Revision comparison data

====

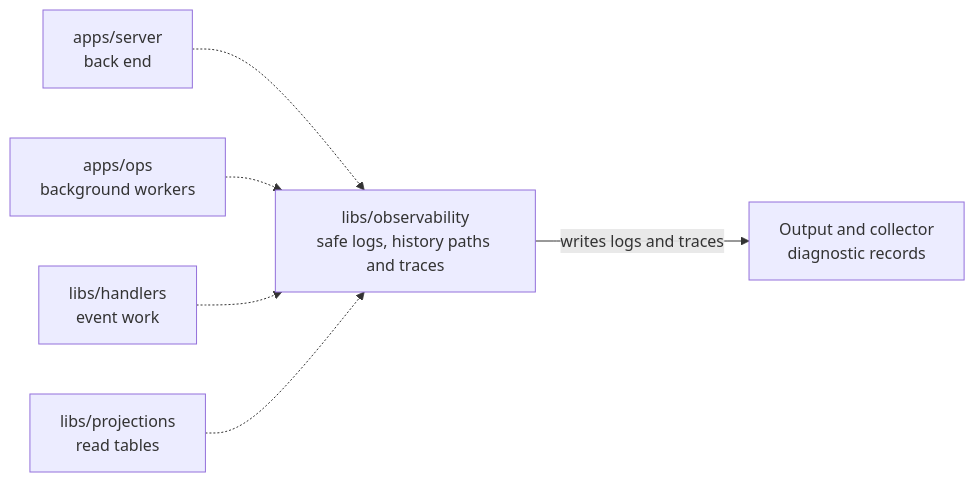
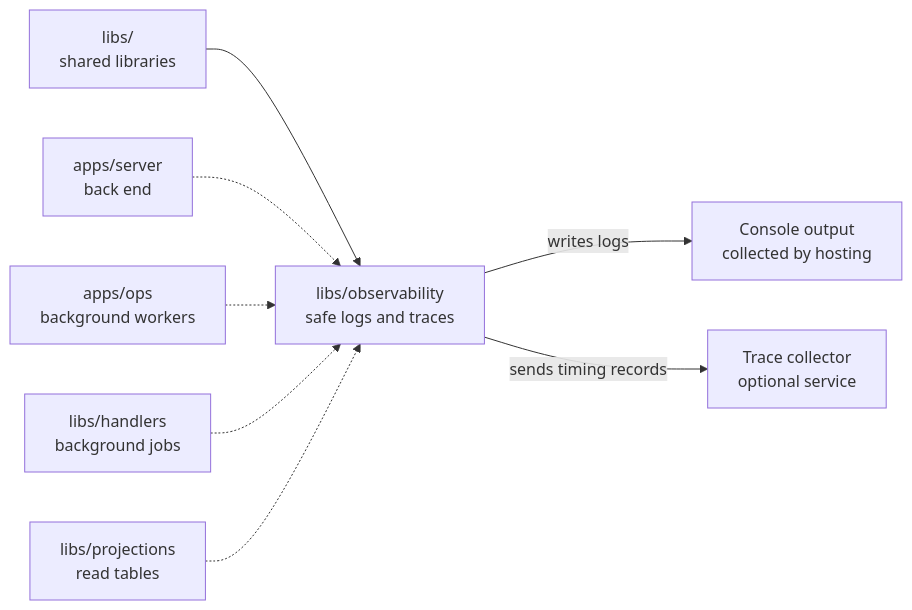
One commit to elewa-git/opencrane-new changed the diagram in libs/observability/README.md. Above: the diagram before and after it, drawn with Mermaid. The commit also changed other lines of this file and 8 other files, not shown here.

Commit message:
📚 Explain the shared libraries in plain language.

````diff
--- a/libs/observability/README.md
+++ b/libs/observability/README.md
@@ -11,8 +17,10 @@
 ```mermaid
 flowchart LR
-  server["apps/server<br/>back end"] -.-> obs["libs/observability<br/>safe logs, history paths and traces"]
+  parent["libs/<br/>shared libraries"] --> obs["libs/observability<br/>safe logs and traces"]
+  server["apps/server<br/>back end"] -.-> obs
   ops["apps/ops<br/>background workers"] -.-> obs
-  handlers["libs/handlers<br/>event work"] -.-> obs
+  handlers["libs/handlers<br/>background jobs"] -.-> obs
   projections["libs/projections<br/>read tables"] -.-> obs
-  obs -->|writes logs and traces| output["Output and collector<br/>diagnostic records"]
+  obs -->|writes logs| output["Console output<br/>collected by hosting"]
+  obs -->|sends timing records| collector["Trace collector<br/>optional service"]
 ```
````
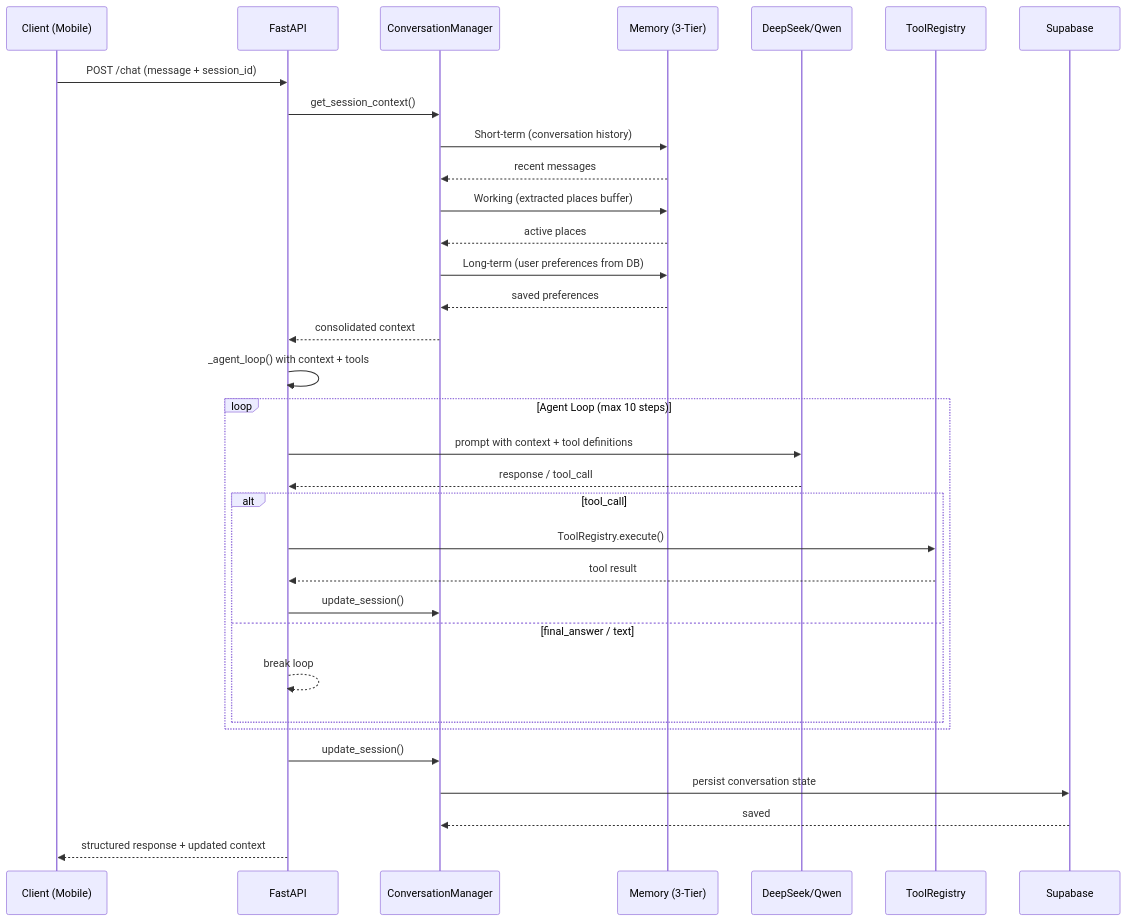
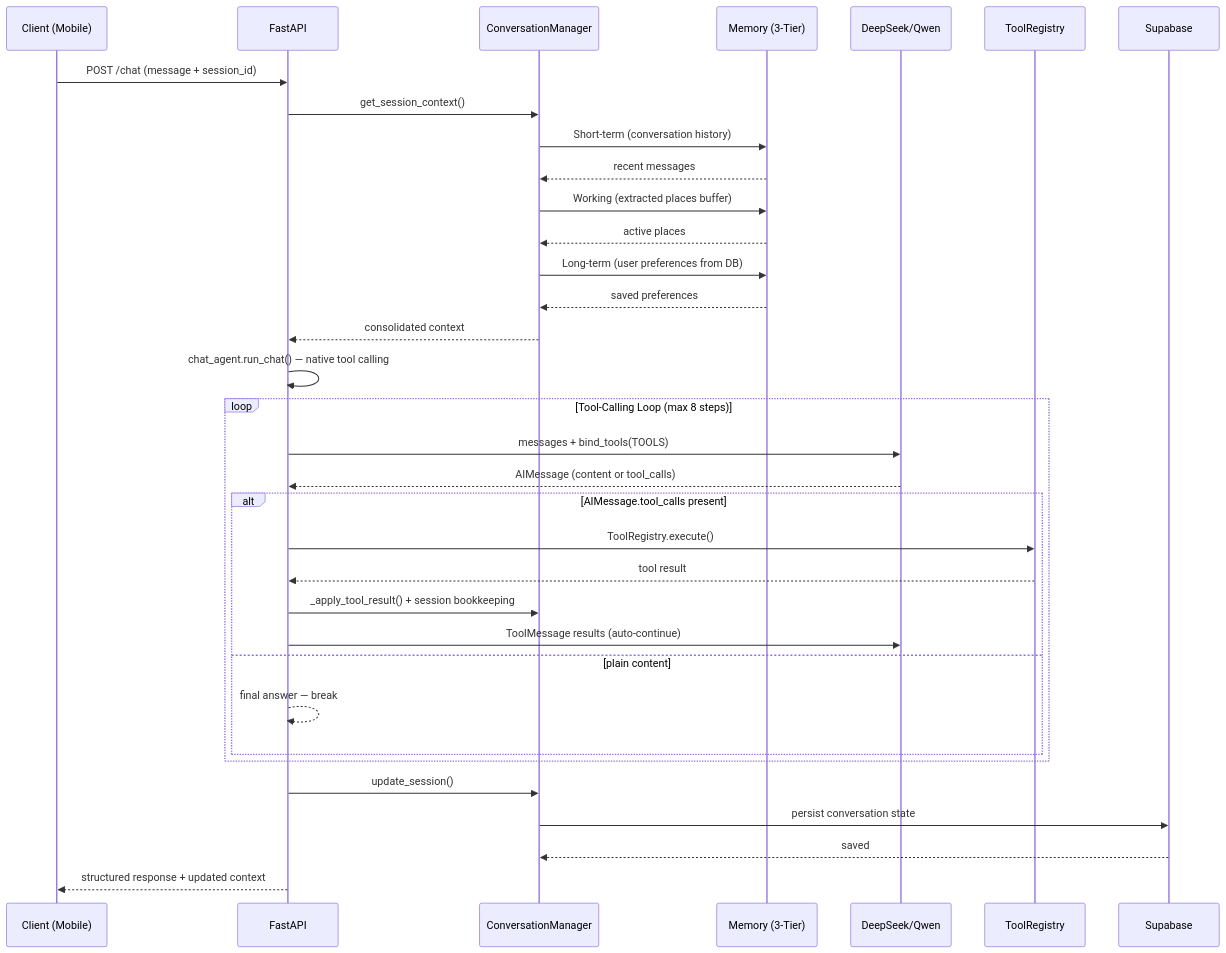
One commit to zjwang168/atlas-mobile changed the ninth of 9 diagrams in README.md. Above: the diagram before and after it, drawn with Mermaid. The commit also changed other lines of this file, not shown here.

First line of the commit message:
update architecture diagrams for the LangChain chat agent

````diff
--- a/README.md
+++ b/README.md
@@ -466,38 +473,39 @@
 ```mermaid
 sequenceDiagram
     participant C as Client (Mobile)
     participant API as FastAPI
     participant CM as ConversationManager
     participant MEM as Memory (3-Tier)
     participant LLM as DeepSeek/Qwen
     participant TR as ToolRegistry
     participant DB as Supabase
 
     C->>API: POST /chat (message + session_id)
     API->>CM: get_session_context()
     CM->>MEM: Short-term (conversation history)
     MEM-->>CM: recent messages
     CM->>MEM: Working (extracted places buffer)
     MEM-->>CM: active places
     CM->>MEM: Long-term (user preferences from DB)
     MEM-->>CM: saved preferences
     CM-->>API: consolidated context
 
-    API->>API: _agent_loop() with context + tools
-    loop Agent Loop (max 10 steps)
-        API->>LLM: prompt with context + tool definitions
-        LLM-->>API: response / tool_call
-        alt tool_call
+    API->>API: chat_agent.run_chat() — native tool calling
+    loop Tool-Calling Loop (max 8 steps)
+        API->>LLM: messages + bind_tools(TOOLS)
+        LLM-->>API: AIMessage (content or tool_calls)
+        alt AIMessage.tool_calls present
             API->>TR: ToolRegistry.execute()
             TR-->>API: tool result
-            API->>CM: update_session()
-        else final_answer / text
-            API-->>API: break loop
+            API->>CM: _apply_tool_result() + session bookkeeping
+            API->>LLM: ToolMessage results (auto-continue)
+        else plain content
+            API-->>API: final answer — break
         end
     end
 
     API->>CM: update_session()
     CM->>DB: persist conversation state
     DB-->>CM: saved
     API-->>C: structured response + updated context
 ```
````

====

* TASK STATEMENT *
Every line of the data should be copied as it stands, without the images.

* PROBLEM SOLUTION *
One commit to elewa-git/opencrane-new changed the diagram in libs/observability/README.md. Above: the diagram before and after it, drawn with Mermaid. The commit also changed other lines of this file and 8 other files, not shown here.

Commit message:
📚 Explain the shared libraries in plain language.

````diff
--- a/libs/observability/README.md
+++ b/libs/observability/README.md
@@ -11,8 +17,10 @@
 ```mermaid
 flowchart LR
-  server["apps/server<br/>back end"] -.-> obs["libs/observability<br/>safe logs, history paths and traces"]
+  parent["libs/<br/>shared libraries"] --> obs["libs/observability<br/>safe logs and traces"]
+  server["apps/server<br/>back end"] -.-> obs
   ops["apps/ops<br/>background workers"] -.-> obs
-  handlers["libs/handlers<br/>event work"] -.-> obs
+  handlers["libs/handlers<br/>background jobs"] -.-> obs
   projections["libs/projections<br/>read tables"] -.-> obs
-  obs -->|writes logs and traces| output["Output and collector<br/>diagnostic records"]
+  obs -->|writes logs| output["Console output<br/>collected by hosting"]
+  obs -->|sends timing records| collector["Trace collector<br/>optional service"]
 ```
````
One commit to zjwang168/atlas-mobile changed the ninth of 9 diagrams in README.md. Above: the diagram before and after it, drawn with Mermaid. The commit also changed other lines of this file, not shown here.

First line of the commit message:
update architecture diagrams for the LangChain chat agent

````diff
--- a/README.md
+++ b/README.md
@@ -466,38 +473,39 @@
 ```mermaid
 sequenceDiagram
     participant C as Client (Mobile)
     participant API as FastAPI
     participant CM as ConversationManager
     participant MEM as Memory (3-Tier)
     participant LLM as DeepSeek/Qwen
     participant TR as ToolRegistry
     participant DB as Supabase
 
     C->>API: POST /chat (message + session_id)
     API->>CM: get_session_context()
     CM->>MEM: Short-term (conversation history)
     MEM-->>CM: recent messages
     CM->>MEM: Working (extracted places buffer)
     MEM-->>CM: active places
     CM->>MEM: Long-term (user preferences from DB)
     MEM-->>CM: saved preferences
     CM-->>API: consolidated context
 
-    API->>API: _agent_loop() with context + tools
-    loop Agent Loop (max 10 steps)
-        API->>LLM: prompt with context + tool definitions
-        LLM-->>API: response / tool_call
-        alt tool_call
+    API->>API: chat_agent.run_chat() — native tool calling
+    loop Tool-Calling Loop (max 8 steps)
+        API->>LLM: messages + bind_tools(TOOLS)
+        LLM-->>API: AIMessage (content or tool_calls)
+        alt AIMessage.tool_calls present
             API->>TR: ToolRegistry.execute()
             TR-->>API: tool result
-            API->>CM: update_session()
-        else final_answer / text
-            API-->>API: break loop
+            API->>CM: _apply_tool_result() + session bookkeeping
+            API->>LLM: ToolMessage results (auto-continue)
+        else plain content
+            API-->>API: final answer — break
         end
     end
 
     API->>CM: update_session()
     CM->>DB: persist conversation state
     DB-->>CM: saved
     API-->>C: structured response + updated context
 ```
````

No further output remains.